Data extract ▸
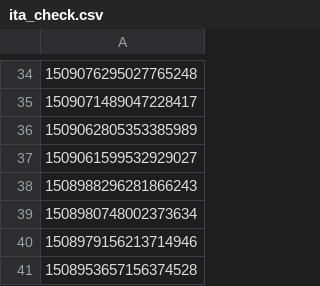
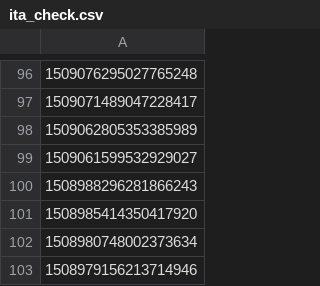
Before and after one commit to aborruso/rss, a CSV file: script/twitterOpenDataHotPosts/processing/ita_check.csv, drawn as a sheet; only a part is shown, gaps mark what is left out; the shorter side is filled out with more unchanged rows; the diff covers the shown part only; the diff names each change by its address in the sheet, - before the commit and + after, or states it on an @@ line.

```diff
--- a/script/twitterOpenDataHotPosts/processing/ita_check.csv
+++ b/script/twitterOpenDataHotPosts/processing/ita_check.csv
+row 101: 1508985414350417920
```
Also changed, not shown: 62 added rows elsewhere in this file, 3 other files.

What you should do ▸ Leave out the pictures and give the rest of the material again, unaltered.

Response to the task ▸
Before and after one commit to aborruso/rss, a CSV file: script/twitterOpenDataHotPosts/processing/ita_check.csv, drawn as a sheet; only a part is shown, gaps mark what is left out; the shorter side is filled out with more unchanged rows; the diff covers the shown part only; the diff names each change by its address in the sheet, - before the commit and + after, or states it on an @@ line.

```diff
--- a/script/twitterOpenDataHotPosts/processing/ita_check.csv
+++ b/script/twitterOpenDataHotPosts/processing/ita_check.csv
+row 101: 1508985414350417920
```
Also changed, not shown: 62 added rows elsewhere in this file, 3 other files.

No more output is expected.